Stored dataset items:
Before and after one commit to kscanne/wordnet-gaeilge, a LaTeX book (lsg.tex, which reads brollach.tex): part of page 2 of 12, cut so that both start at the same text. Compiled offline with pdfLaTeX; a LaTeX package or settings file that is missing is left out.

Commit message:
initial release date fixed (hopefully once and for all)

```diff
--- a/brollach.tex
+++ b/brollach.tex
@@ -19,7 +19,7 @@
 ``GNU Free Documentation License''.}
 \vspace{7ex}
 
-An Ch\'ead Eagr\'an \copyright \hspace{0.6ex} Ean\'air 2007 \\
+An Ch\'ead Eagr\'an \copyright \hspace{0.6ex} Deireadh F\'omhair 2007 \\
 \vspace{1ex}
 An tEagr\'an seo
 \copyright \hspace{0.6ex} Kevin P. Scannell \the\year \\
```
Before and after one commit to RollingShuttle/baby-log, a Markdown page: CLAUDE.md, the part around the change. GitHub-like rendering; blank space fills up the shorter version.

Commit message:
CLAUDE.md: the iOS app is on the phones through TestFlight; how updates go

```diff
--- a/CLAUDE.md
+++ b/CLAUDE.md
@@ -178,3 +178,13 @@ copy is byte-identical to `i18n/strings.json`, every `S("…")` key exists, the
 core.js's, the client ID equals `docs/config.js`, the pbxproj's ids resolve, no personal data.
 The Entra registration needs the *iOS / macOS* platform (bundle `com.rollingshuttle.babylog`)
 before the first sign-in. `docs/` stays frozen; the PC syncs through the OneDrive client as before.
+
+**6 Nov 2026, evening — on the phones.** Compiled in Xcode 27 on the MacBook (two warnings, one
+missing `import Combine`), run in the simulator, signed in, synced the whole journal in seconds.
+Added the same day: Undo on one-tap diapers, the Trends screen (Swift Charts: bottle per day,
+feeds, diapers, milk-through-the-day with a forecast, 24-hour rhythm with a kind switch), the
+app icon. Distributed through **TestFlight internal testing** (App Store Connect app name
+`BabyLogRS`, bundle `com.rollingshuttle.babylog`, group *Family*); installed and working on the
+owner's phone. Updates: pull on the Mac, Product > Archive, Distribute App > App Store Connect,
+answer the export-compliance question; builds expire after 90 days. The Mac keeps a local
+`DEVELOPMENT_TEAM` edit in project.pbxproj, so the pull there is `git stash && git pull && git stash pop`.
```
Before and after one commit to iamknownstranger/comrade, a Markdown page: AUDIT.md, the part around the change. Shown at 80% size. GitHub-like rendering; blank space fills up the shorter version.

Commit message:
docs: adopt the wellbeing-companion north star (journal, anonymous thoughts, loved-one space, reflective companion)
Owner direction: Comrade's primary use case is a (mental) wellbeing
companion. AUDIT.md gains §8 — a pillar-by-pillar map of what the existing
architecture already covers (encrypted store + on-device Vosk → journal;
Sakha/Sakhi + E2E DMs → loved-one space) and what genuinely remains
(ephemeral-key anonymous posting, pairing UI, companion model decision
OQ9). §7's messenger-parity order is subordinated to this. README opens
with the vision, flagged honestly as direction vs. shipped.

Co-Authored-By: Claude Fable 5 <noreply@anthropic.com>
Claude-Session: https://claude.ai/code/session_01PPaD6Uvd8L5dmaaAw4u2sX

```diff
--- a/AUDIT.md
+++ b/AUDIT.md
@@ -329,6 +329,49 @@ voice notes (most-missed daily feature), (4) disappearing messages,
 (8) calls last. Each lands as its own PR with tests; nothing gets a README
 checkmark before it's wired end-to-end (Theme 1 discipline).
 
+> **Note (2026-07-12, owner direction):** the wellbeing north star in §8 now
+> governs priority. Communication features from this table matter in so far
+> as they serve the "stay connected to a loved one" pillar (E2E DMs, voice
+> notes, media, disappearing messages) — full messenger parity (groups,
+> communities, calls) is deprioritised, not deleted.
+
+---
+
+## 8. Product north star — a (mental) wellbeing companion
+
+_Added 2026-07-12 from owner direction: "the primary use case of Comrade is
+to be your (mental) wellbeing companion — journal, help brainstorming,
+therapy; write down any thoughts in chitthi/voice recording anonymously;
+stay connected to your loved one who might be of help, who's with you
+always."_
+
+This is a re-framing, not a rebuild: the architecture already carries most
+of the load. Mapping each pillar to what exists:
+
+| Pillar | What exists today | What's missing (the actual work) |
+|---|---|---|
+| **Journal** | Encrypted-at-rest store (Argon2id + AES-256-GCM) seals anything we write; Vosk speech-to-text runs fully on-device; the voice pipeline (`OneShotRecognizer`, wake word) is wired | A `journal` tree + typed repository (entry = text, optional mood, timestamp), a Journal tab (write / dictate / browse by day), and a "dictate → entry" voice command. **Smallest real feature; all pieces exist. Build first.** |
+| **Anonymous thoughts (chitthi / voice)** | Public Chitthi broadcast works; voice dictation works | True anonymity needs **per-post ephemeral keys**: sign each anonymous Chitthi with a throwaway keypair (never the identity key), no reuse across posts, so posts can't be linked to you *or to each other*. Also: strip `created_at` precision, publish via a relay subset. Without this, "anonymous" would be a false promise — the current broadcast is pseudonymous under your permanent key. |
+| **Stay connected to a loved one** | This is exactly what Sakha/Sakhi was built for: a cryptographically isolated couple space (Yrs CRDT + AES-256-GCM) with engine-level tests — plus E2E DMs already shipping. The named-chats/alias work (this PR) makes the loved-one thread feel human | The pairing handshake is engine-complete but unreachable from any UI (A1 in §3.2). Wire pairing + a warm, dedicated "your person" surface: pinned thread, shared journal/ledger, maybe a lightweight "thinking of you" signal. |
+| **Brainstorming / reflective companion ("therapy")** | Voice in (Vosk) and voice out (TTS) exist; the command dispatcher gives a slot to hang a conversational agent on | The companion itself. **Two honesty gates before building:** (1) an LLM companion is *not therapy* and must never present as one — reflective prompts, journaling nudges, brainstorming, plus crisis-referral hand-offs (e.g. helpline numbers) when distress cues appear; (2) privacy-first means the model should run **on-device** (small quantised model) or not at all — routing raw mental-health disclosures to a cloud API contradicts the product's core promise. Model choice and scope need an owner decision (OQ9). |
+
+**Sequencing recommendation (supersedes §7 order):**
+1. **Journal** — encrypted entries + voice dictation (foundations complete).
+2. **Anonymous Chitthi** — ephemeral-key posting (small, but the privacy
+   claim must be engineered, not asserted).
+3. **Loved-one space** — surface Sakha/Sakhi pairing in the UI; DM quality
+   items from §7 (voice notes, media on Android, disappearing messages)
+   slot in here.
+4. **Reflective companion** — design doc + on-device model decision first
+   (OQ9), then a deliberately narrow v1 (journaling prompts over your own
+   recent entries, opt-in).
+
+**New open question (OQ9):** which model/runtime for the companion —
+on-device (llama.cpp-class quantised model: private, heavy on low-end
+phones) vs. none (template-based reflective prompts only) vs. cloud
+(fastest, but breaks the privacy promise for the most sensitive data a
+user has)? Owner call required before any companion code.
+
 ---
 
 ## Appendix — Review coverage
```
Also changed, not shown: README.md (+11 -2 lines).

§ What to do:
Repeat the full set of records above character for character.

§ Result:
Before and after one commit to kscanne/wordnet-gaeilge, a LaTeX book (lsg.tex, which reads brollach.tex): part of page 2 of 12, cut so that both start at the same text. Compiled offline with pdfLaTeX; a LaTeX package or settings file that is missing is left out.

Commit message:
initial release date fixed (hopefully once and for all)

```diff
--- a/brollach.tex
+++ b/brollach.tex
@@ -19,7 +19,7 @@
 ``GNU Free Documentation License''.}
 \vspace{7ex}
 
-An Ch\'ead Eagr\'an \copyright \hspace{0.6ex} Ean\'air 2007 \\
+An Ch\'ead Eagr\'an \copyright \hspace{0.6ex} Deireadh F\'omhair 2007 \\
 \vspace{1ex}
 An tEagr\'an seo
 \copyright \hspace{0.6ex} Kevin P. Scannell \the\year \\
```
Before and after one commit to RollingShuttle/baby-log, a Markdown page: CLAUDE.md, the part around the change. GitHub-like rendering; blank space fills up the shorter version.

Commit message:
CLAUDE.md: the iOS app is on the phones through TestFlight; how updates go

```diff
--- a/CLAUDE.md
+++ b/CLAUDE.md
@@ -178,3 +178,13 @@ copy is byte-identical to `i18n/strings.json`, every `S("…")` key exists, the
 core.js's, the client ID equals `docs/config.js`, the pbxproj's ids resolve, no personal data.
 The Entra registration needs the *iOS / macOS* platform (bundle `com.rollingshuttle.babylog`)
 before the first sign-in. `docs/` stays frozen; the PC syncs through the OneDrive client as before.
+
+**6 Nov 2026, evening — on the phones.** Compiled in Xcode 27 on the MacBook (two warnings, one
+missing `import Combine`), run in the simulator, signed in, synced the whole journal in seconds.
+Added the same day: Undo on one-tap diapers, the Trends screen (Swift Charts: bottle per day,
+feeds, diapers, milk-through-the-day with a forecast, 24-hour rhythm with a kind switch), the
+app icon. Distributed through **TestFlight internal testing** (App Store Connect app name
+`BabyLogRS`, bundle `com.rollingshuttle.babylog`, group *Family*); installed and working on the
+owner's phone. Updates: pull on the Mac, Product > Archive, Distribute App > App Store Connect,
+answer the export-compliance question; builds expire after 90 days. The Mac keeps a local
+`DEVELOPMENT_TEAM` edit in project.pbxproj, so the pull there is `git stash && git pull && git stash pop`.
```
Before and after one commit to iamknownstranger/comrade, a Markdown page: AUDIT.md, the part around the change. Shown at 80% size. GitHub-like rendering; blank space fills up the shorter version.

Commit message:
docs: adopt the wellbeing-companion north star (journal, anonymous thoughts, loved-one space, reflective companion)
Owner direction: Comrade's primary use case is a (mental) wellbeing
companion. AUDIT.md gains §8 — a pillar-by-pillar map of what the existing
architecture already covers (encrypted store + on-device Vosk → journal;
Sakha/Sakhi + E2E DMs → loved-one space) and what genuinely remains
(ephemeral-key anonymous posting, pairing UI, companion model decision
OQ9). §7's messenger-parity order is subordinated to this. README opens
with the vision, flagged honestly as direction vs. shipped.

Co-Authored-By: Claude Fable 5 <noreply@anthropic.com>
Claude-Session: https://claude.ai/code/session_01PPaD6Uvd8L5dmaaAw4u2sX

```diff
--- a/AUDIT.md
+++ b/AUDIT.md
@@ -329,6 +329,49 @@ voice notes (most-missed daily feature), (4) disappearing messages,
 (8) calls last. Each lands as its own PR with tests; nothing gets a README
 checkmark before it's wired end-to-end (Theme 1 discipline).
 
+> **Note (2026-07-12, owner direction):** the wellbeing north star in §8 now
+> governs priority. Communication features from this table matter in so far
+> as they serve the "stay connected to a loved one" pillar (E2E DMs, voice
+> notes, media, disappearing messages) — full messenger parity (groups,
+> communities, calls) is deprioritised, not deleted.
+
+---
+
+## 8. Product north star — a (mental) wellbeing companion
+
+_Added 2026-07-12 from owner direction: "the primary use case of Comrade is
+to be your (mental) wellbeing companion — journal, help brainstorming,
+therapy; write down any thoughts in chitthi/voice recording anonymously;
+stay connected to your loved one who might be of help, who's with you
+always."_
+
+This is a re-framing, not a rebuild: the architecture already carries most
+of the load. Mapping each pillar to what exists:
+
+| Pillar | What exists today | What's missing (the actual work) |
+|---|---|---|
+| **Journal** | Encrypted-at-rest store (Argon2id + AES-256-GCM) seals anything we write; Vosk speech-to-text runs fully on-device; the voice pipeline (`OneShotRecognizer`, wake word) is wired | A `journal` tree + typed repository (entry = text, optional mood, timestamp), a Journal tab (write / dictate / browse by day), and a "dictate → entry" voice command. **Smallest real feature; all pieces exist. Build first.** |
+| **Anonymous thoughts (chitthi / voice)** | Public Chitthi broadcast works; voice dictation works | True anonymity needs **per-post ephemeral keys**: sign each anonymous Chitthi with a throwaway keypair (never the identity key), no reuse across posts, so posts can't be linked to you *or to each other*. Also: strip `created_at` precision, publish via a relay subset. Without this, "anonymous" would be a false promise — the current broadcast is pseudonymous under your permanent key. |
+| **Stay connected to a loved one** | This is exactly what Sakha/Sakhi was built for: a cryptographically isolated couple space (Yrs CRDT + AES-256-GCM) with engine-level tests — plus E2E DMs already shipping. The named-chats/alias work (this PR) makes the loved-one thread feel human | The pairing handshake is engine-complete but unreachable from any UI (A1 in §3.2). Wire pairing + a warm, dedicated "your person" surface: pinned thread, shared journal/ledger, maybe a lightweight "thinking of you" signal. |
+| **Brainstorming / reflective companion ("therapy")** | Voice in (Vosk) and voice out (TTS) exist; the command dispatcher gives a slot to hang a conversational agent on | The companion itself. **Two honesty gates before building:** (1) an LLM companion is *not therapy* and must never present as one — reflective prompts, journaling nudges, brainstorming, plus crisis-referral hand-offs (e.g. helpline numbers) when distress cues appear; (2) privacy-first means the model should run **on-device** (small quantised model) or not at all — routing raw mental-health disclosures to a cloud API contradicts the product's core promise. Model choice and scope need an owner decision (OQ9). |
+
+**Sequencing recommendation (supersedes §7 order):**
+1. **Journal** — encrypted entries + voice dictation (foundations complete).
+2. **Anonymous Chitthi** — ephemeral-key posting (small, but the privacy
+   claim must be engineered, not asserted).
+3. **Loved-one space** — surface Sakha/Sakhi pairing in the UI; DM quality
+   items from §7 (voice notes, media on Android, disappearing messages)
+   slot in here.
+4. **Reflective companion** — design doc + on-device model decision first
+   (OQ9), then a deliberately narrow v1 (journaling prompts over your own
+   recent entries, opt-in).
+
+**New open question (OQ9):** which model/runtime for the companion —
+on-device (llama.cpp-class quantised model: private, heavy on low-end
+phones) vs. none (template-based reflective prompts only) vs. cloud
+(fastest, but breaks the privacy promise for the most sensitive data a
+user has)? Owner call required before any companion code.
+
 ---
 
 ## Appendix — Review coverage
```
Also changed, not shown: README.md (+11 -2 lines).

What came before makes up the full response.